Take for example High Fructose Corn Syrup (HFCS), which is a cheaper sort of sugar. We knew about sugar made from cane and from sugar beet. These plants contain natural sugar juice, extracted and refined to make sugar. HFCS comes from corn (maize), which does not contain sugar but starch. This starch is transformed into types of sugar with an array of chemicals. The resultant syrup is not processed (metabolised) in the body like cane and beet sugar, for example it does not stimulate the production of the hormone that produces the sensation of fulness, in other words it creates a hormonal dysfunction.
This alone should make it suspect. Because it is cheap and easier to use than ordinary sugar, and it is useful in many ways other than making things sweet, for example it helps frozen food to keep its appearance, it is present everywhere. Its increase in use has coincided with an increase in obesity in the countries where it is used and imported.
There is alarm about it, but no action. Lobbies make sure that facts are fudged.
Although their existence is well known, talking about ‘lobbies’ means talking without proof, since lobbies are not public bodies and do not publicise themselves. Their influence is documented after the event, for example when lobbies spread doubt that tobacco is carcinogenic.
Another occasion when lobby influence was manifest was in 1979; the 70s was a time of public alarm regarding Antibiotic Growth Promoters (AGPs) in the meat industry. An academic paper on the question summarises lobby influence to avoid limitation of AGPs: “Calling for concrete proof of harm and employing counter science, pharmaceutical lobbyists successfully played on growing regulation wariness and concerns about ‘stagflation’ to defeat restrictions. With scientists appearing divided, Congress effectively imposed a moratorium on statutory AGP restrictions by calling for more research in 1979.” (4)
The same applies today about limiting HFCS: regulation wariness (light touch regulation/self-regulation, small state), concerns about economic growth (the need of cheap food to keep the economy going), scientists appearing divided, the vague conclusion that more study is needed.

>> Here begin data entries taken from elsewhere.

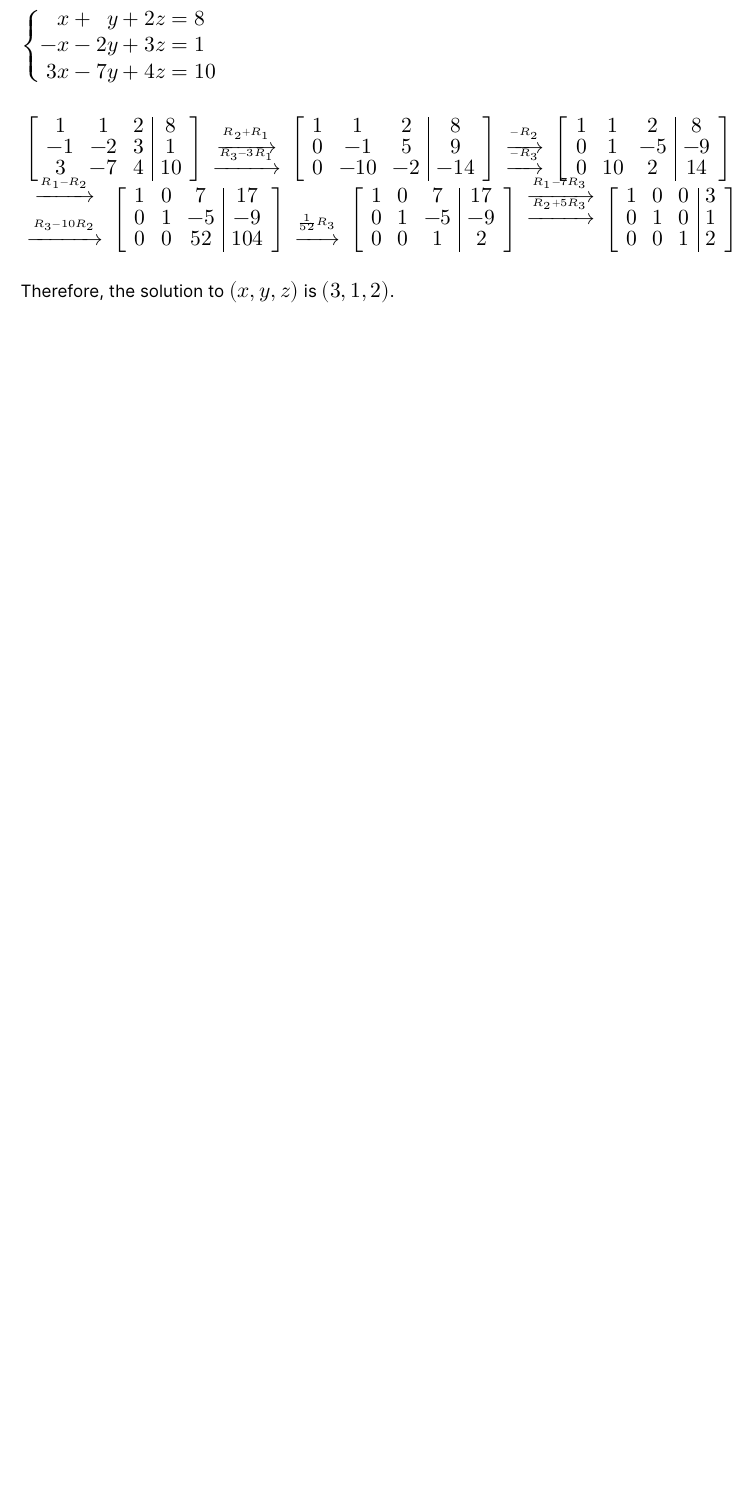
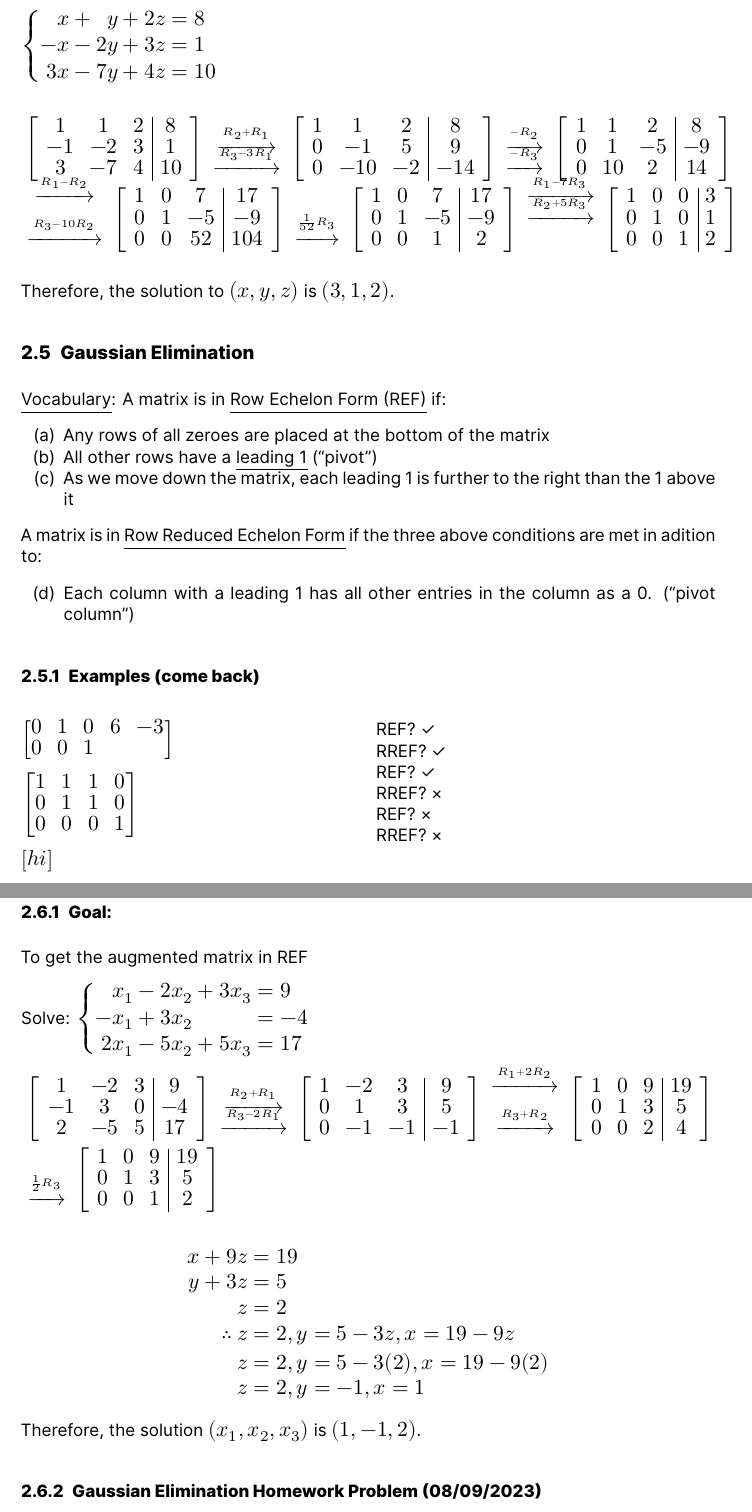
Before and after one commit to anishgoyal1108/Multivariable-Calculus-Notes, a Quarto document (Main.qmd): part of page 12 of 12 before the commit and two parts of pages 12 and 13 of 13 after it, the two joined at a grey line, cut so that both start at the same text, the shorter picture padded with empty space. The pictures show the output file Main.pdf that the author committed with the source.

Commit message:
feat: add 08/09 notes

````diff
--- a/Main.qmd
+++ b/Main.qmd
@@ -360,3 +360,58 @@ Therefore the solution to $(x_1, x_2, x_3)$ is $(29, 16, 3)$.
 \end{align*}
 
 Therefore, the solution to $(x, y, z)$ is $(3, 1, 2)$.
+
+## Gaussian Elimination
+
+[Vocabulary]{.underline}: A matrix is in [Row Echelon Form (REF)]{.underline} if:
+
+  (a) Any rows of all zeroes are placed at the bottom of the matrix
+  (b) All other rows have a [leading 1]{.underline} ("pivot")
+  (c) As we move down the matrix, each leading 1 is further to the right than the 1 above it
+
+A matrix is in [Row Reduced Echelon Form]{.underline} if the three above conditions are met in adition to:
+
+  (d) Each column with a leading 1 has all other entries in the column as a 0. ("pivot column")
+
+### Examples (come back)
+
+```{=latex}
+\begin{multicols}{2}
+$\begin{bmatrix}0 & 1 & 0 & 6 & -3 \\ 0 & 0 & 1 \end{bmatrix}$
+
+$\begin{bmatrix}1 & 1 & 1 & 0 \\ 0 & 1 & 1 & 0 \\ 0 & 0 & 0 & 1 \end{bmatrix}$
+
+$\begin{bmatrix}hi\end{bmatrix}$
+\columnbreak
+
+REF? \checkmark \\
+RREF? \checkmark \\
+REF? \checkmark \\
+RREF? \times \\
+REF? \times \\
+RREF? \times
+
+\end{multicols}
+```
+
+## Gaussian Elimination With **Back-Substitution**
+### Goal:
+To get the augmented matrix in REF
+
+Solve:
+\systeme{x_1 - 2x_2 + 3x_3 = 9, -x_1 + 3x_2 = -4, 2x_1 - 5x_2 + 5x_3 = 17}
+\begin{align*}
+&\left[\begin{array}{ccc|c}1 & -2 & 3 & 9 \\ -1 & 3 & 0 & -4 \\ 2 & -5 & 5 & 17 \end{array}\right]\rowops{,R_2+R_1,R_3-2R_1}\left[\begin{array}{ccc|c}1 & -2 & 3 & 9 \\ 0 & 1 & 3 & 5 \\ 0 & -1 & -1 & -1 \end{array}\right]\rowops{R_1+2R_2,,R_3+R_2}\left[\begin{array}{ccc|c}1 & 0 & 9 & 19 \\ 0 & 1 & 3 & 5 \\ 0 & 0 & 2 & 4 \end{array}\right] \\
+&\rowops{,,\frac{1}{2}R_3}\left[\begin{array}{ccc|c}1 & 0 & 9 & 19 \\ 0 & 1 & 3 & 5 \\ 0 & 0 & 1 & 2\end{array}\right]
+\end{align*}
+\begin{align*}
+x + 9z &= 19 \\
+y + 3z &= 5 \\
+z &= 2 \\
+\therefore \ z &= 2, y = 5-3z, x = 19-9z \\
+z &= 2, y = 5-3(2), x = 19-9(2) \\
+z &= 2, y = -1, x = 1
+\end{align*}
+Therefore, the solution $(x_1, x_2, x_3)$ is $(1, -1, 2)$.
+
+### Gaussian Elimination Homework Problem (08/09/2023)
````
Also changed, not shown: Main.pdf, Main.tex, Main.qmd (1 more changed lines).
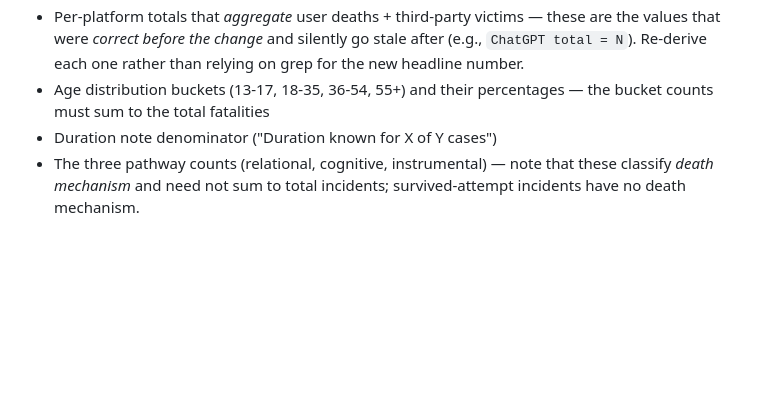
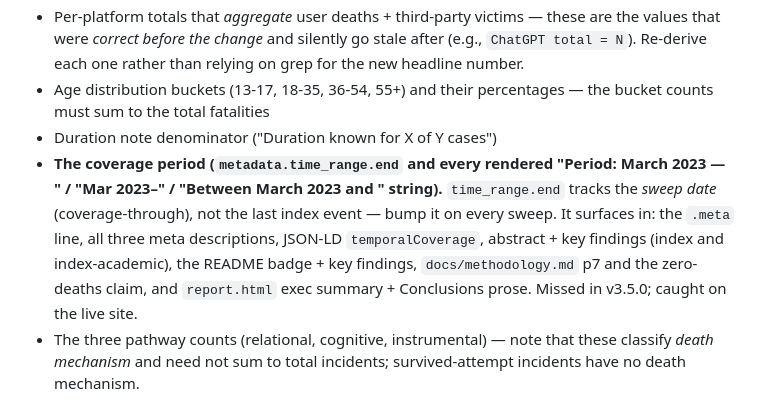
Before and after one commit to aimortality/ai-companion-mortality-database, a Markdown page: CLAUDE.md, the part around the change. GitHub-like rendering; blank space fills up the shorter version.

Commit message:
CLAUDE.md: add coverage-period (time_range.end) to Stats to Recalculate
Co-Authored-By: Claude Fable 5 <noreply@anthropic.com>
Claude-Session: https://claude.ai/code/session_018nUszBStn4j9JWFAjtiyzF

```diff
--- a/CLAUDE.md
+++ b/CLAUDE.md
@@ -51,6 +51,7 @@ When the death count, incident count, or platform tally changes, recalculate:
 - Per-platform totals that *aggregate* user deaths + third-party victims — these are the values that were *correct before the change* and silently go stale after (e.g., `ChatGPT total = N`). Re-derive each one rather than relying on grep for the new headline number.
 - Age distribution buckets (13-17, 18-35, 36-54, 55+) and their percentages — the bucket counts must sum to the total fatalities
 - Duration note denominator ("Duration known for X of Y cases")
+- **The coverage period (`metadata.time_range.end` and every rendered "Period: March 2023 — <Month YYYY>" / "Mar 2023–<Mon YYYY>" / "Between March 2023 and <Month YYYY>" string).** `time_range.end` tracks the *sweep date* (coverage-through), not the last index event — bump it on every sweep. It surfaces in: the `.meta` line, all three meta descriptions, JSON-LD `temporalCoverage`, abstract + key findings (index and index-academic), the README badge + key findings, `docs/methodology.md` p7 and the zero-deaths claim, and `report.html` exec summary + Conclusions prose. Missed in v3.5.0; caught on the live site.
 - The three pathway counts (relational, cognitive, instrumental) — note that these classify *death mechanism* and need not sum to total incidents; survived-attempt incidents have no death mechanism.
 
 ## Presentation lag classes — locations easy to miss
```
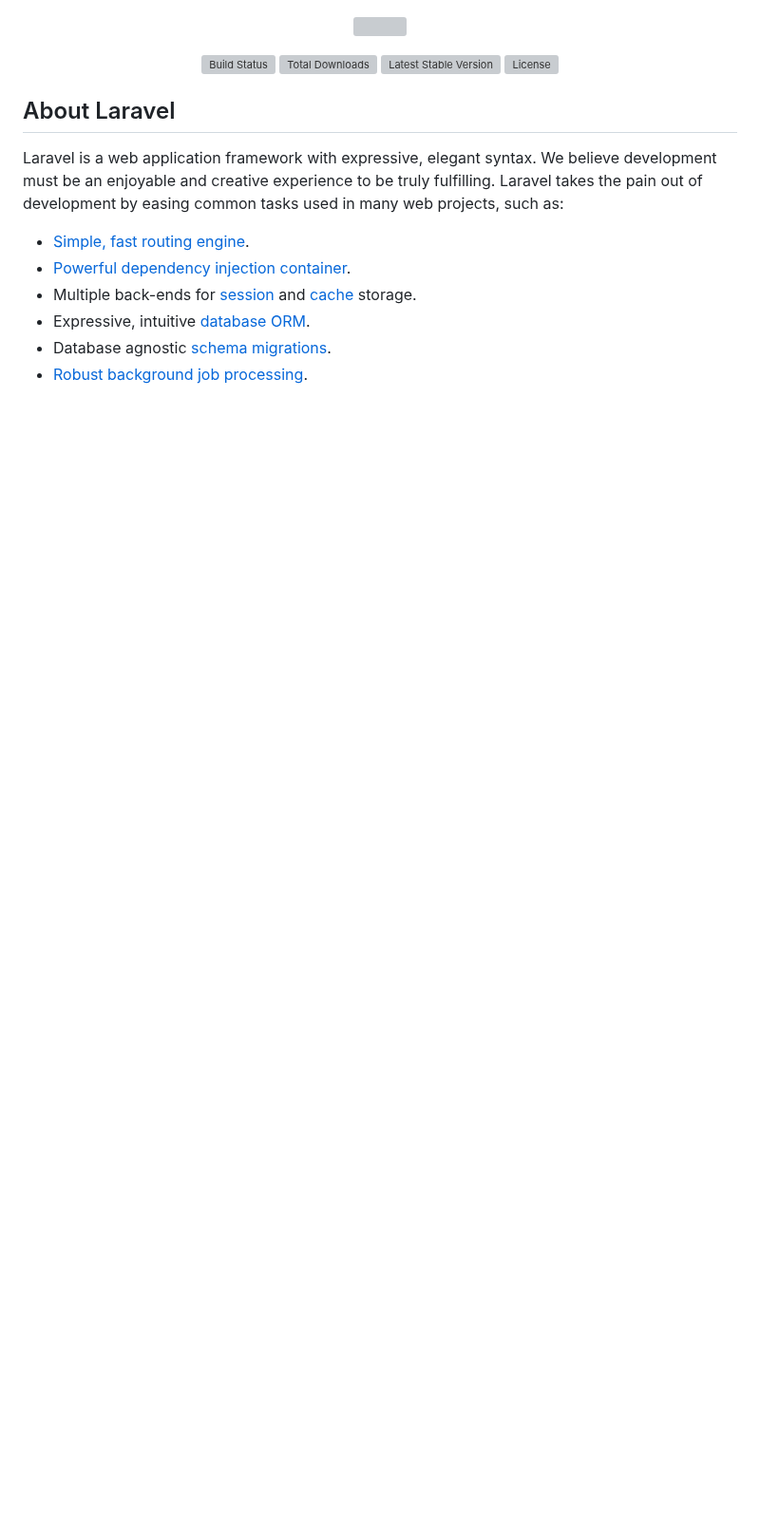
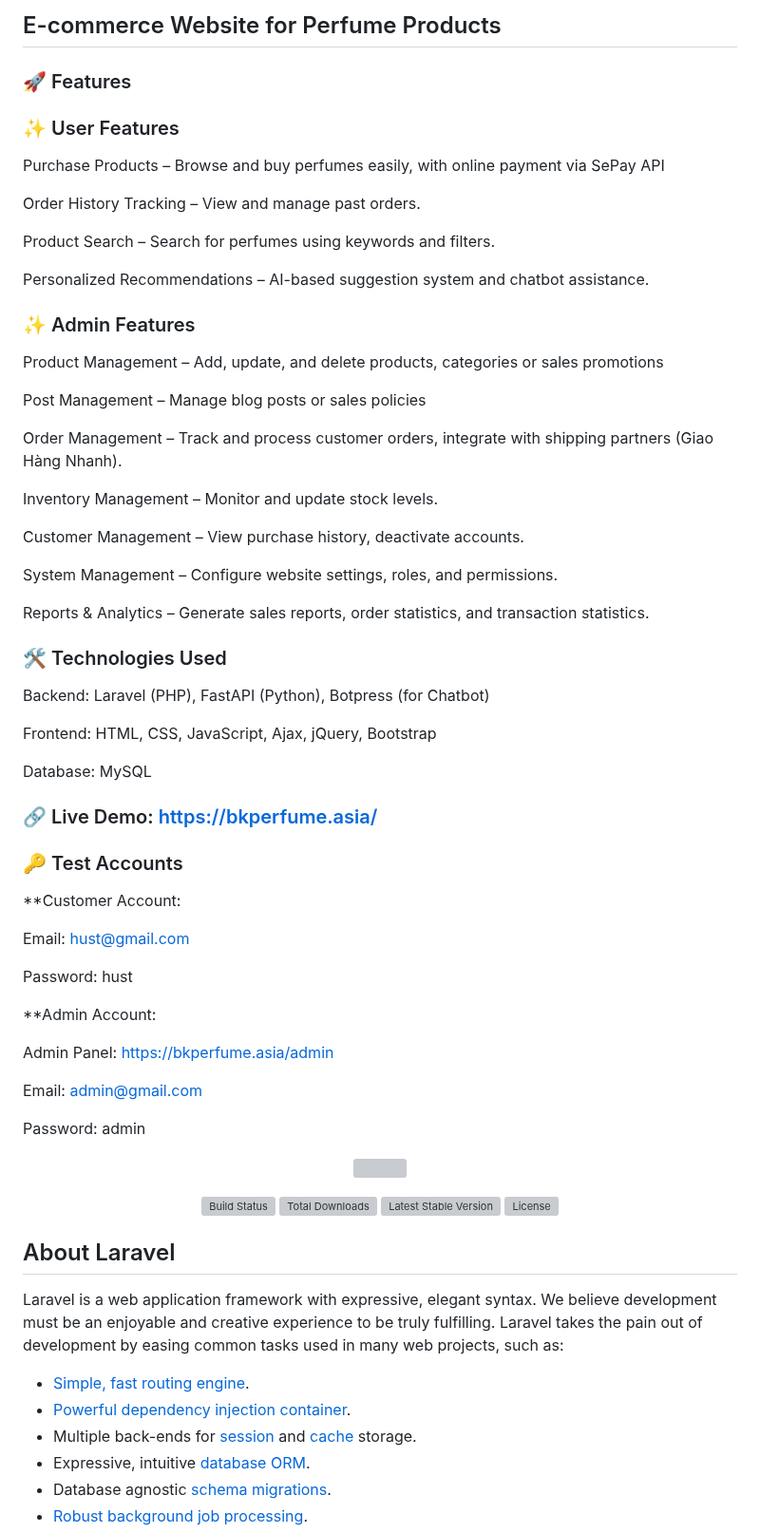
Before and after one commit to congquyenpro/datn-v1, a Markdown page: README.md, the part around the change. Shown at 95% size. Drawn GitHub-style; blank space fills up the shorter version; grey boxes are pictures that could not be loaded.

```diff
--- a/README.md
+++ b/README.md
@@ -1,3 +1,60 @@
+## E-commerce Website for Perfume Products
+
+### 🚀 Features
+
+### ✨ User Features
+
+Purchase Products – Browse and buy perfumes easily, with online payment via SePay API
+
+Order History Tracking – View and manage past orders.
+
+Product Search – Search for perfumes using keywords and filters.
+
+Personalized Recommendations – AI-based suggestion system and chatbot assistance.
+
+### ✨ Admin Features
+
+Product Management – Add, update, and delete products, categories or sales promotions
+
+Post Management – Manage blog posts or sales policies
+
+Order Management – Track and process customer orders, integrate with shipping partners (Giao Hàng Nhanh).
+
+Inventory Management – Monitor and update stock levels.
+
+Customer Management – View purchase history, deactivate accounts.
+
+System Management – Configure website settings, roles, and permissions.
+
+Reports & Analytics – Generate sales reports, order statistics, and transaction statistics.
+
+### 🛠 Technologies Used
+
+Backend: Laravel (PHP), FastAPI (Python), Botpress (for Chatbot)
+
+Frontend: HTML, CSS, JavaScript,  Ajax, jQuery, Bootstrap
+
+Database: MySQL
+
+
+### 🔗 Live Demo: https://bkperfume.asia/
+
+### 🔑 Test Accounts
+
+**Customer Account:
+
+Email: hust@gmail.com
+
+Password: hust
+
+**Admin Account:
+
+Admin Panel: https://bkperfume.asia/admin
+
+Email: admin@gmail.com
+
+Password: admin
+
 <p align="center"><a href="https://laravel.com" target="_blank"><img src="https://raw.githubusercontent.com/laravel/art/master/logo-lockup/5%20SVG/2%20CMYK/1%20Full%20Color/laravel-logolockup-cmyk-red.svg" width="400"></a></p>
 
 <p align="center">
```
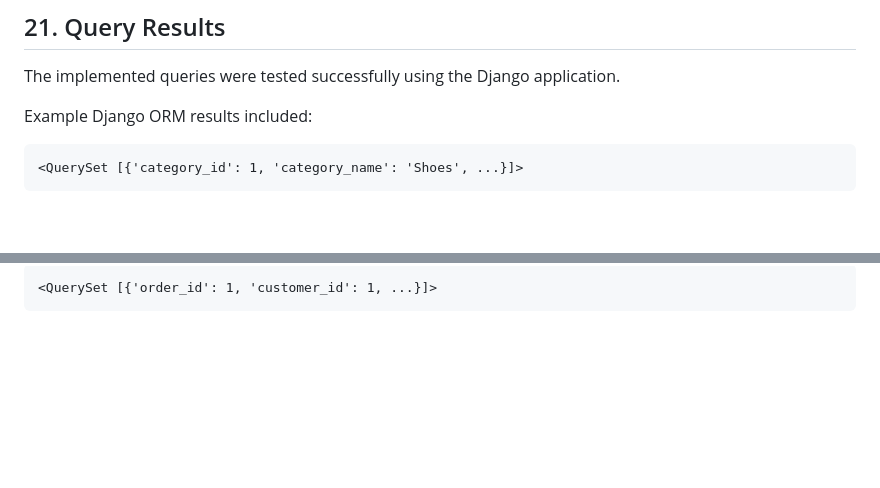
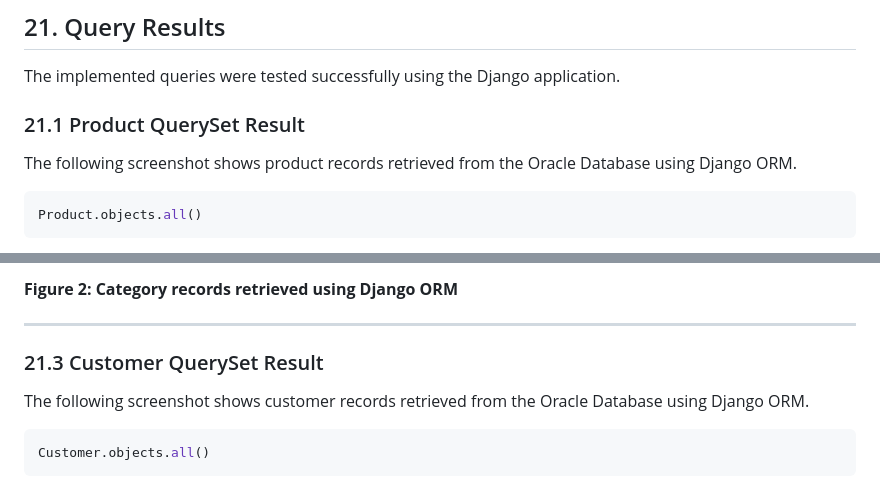
Before and after one commit to SushmaKumariChaudhary/Clothing-Store, a Markdown page: README.md, 2 parts joined by grey strips. GitHub-like rendering; blank space fills up the shorter version.

````diff
--- a/README.md
+++ b/README.md
@@ -1014,9 +1014,11 @@ These queries demonstrate the use of Django ORM relationships and database aggre
 
 The implemented queries were tested successfully using the Django application.
 
-Example Django ORM results included:
+### 21.1 Product QuerySet Result
 
-```text
-<QuerySet [{'category_id': 1, 'category_name': 'Shoes', ...}]>
+The following screenshot shows product records retrieved from the Oracle Database using Django ORM.
+
+```python
+Product.objects.all()
 ```
 
@@ -1030,5 +1040,13 @@ Order query results were successfully retrieved:
 
-```text
-<QuerySet [{'order_id': 1, 'customer_id': 1, ...}]>
+**Figure 2: Category records retrieved using Django ORM**
+
+---
+
+### 21.3 Customer QuerySet Result
+
+The following screenshot shows customer records retrieved from the Oracle Database using Django ORM.
+
+```python
+Customer.objects.all()
 ```
 
````
Also changed, not shown: other parts of README.md (+41 -10 lines).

It is not reassuring that the NHS analysis of studies about HFCS says exactly that: ‘there is no proof, further research is needed’ even though they accept that countries with high consumption of the sugar substitute have higher level of obesity; their reaction should be instead to invoke the principle of precaution. (5)
Citizens have a choice: either campaign to stop the substance being used, and fight against lobbies that have the power of the big food corporations behind them, or turn your back on the problem and buy your way out. As the same study says: “Similar to the history of pesticide regulation, relying on the market-driven provision of ‘antibiotic free meat’ not only risks the creation of very unequal access to allegedly safe food. What is more, it also runs danger of reinforcing regulatory stagnation by rhetorically displacing responsibility for what can only be tackled at the societal and political level onto the shoulders of individuals.”
In the UK the campaign by, among others, the National Farmers Union, to keep up British standards on food and animal welfare in the face of US imports is an encouraging sign that the responsibility will not be put on the shoulders of individuals, but recognised as a social and political responsibility. The labour movement should build on this to improve standards still further.
Source: Weighing In— Obesity, Food Justice and the Limits of Capitalism by Julie Guthman, 2011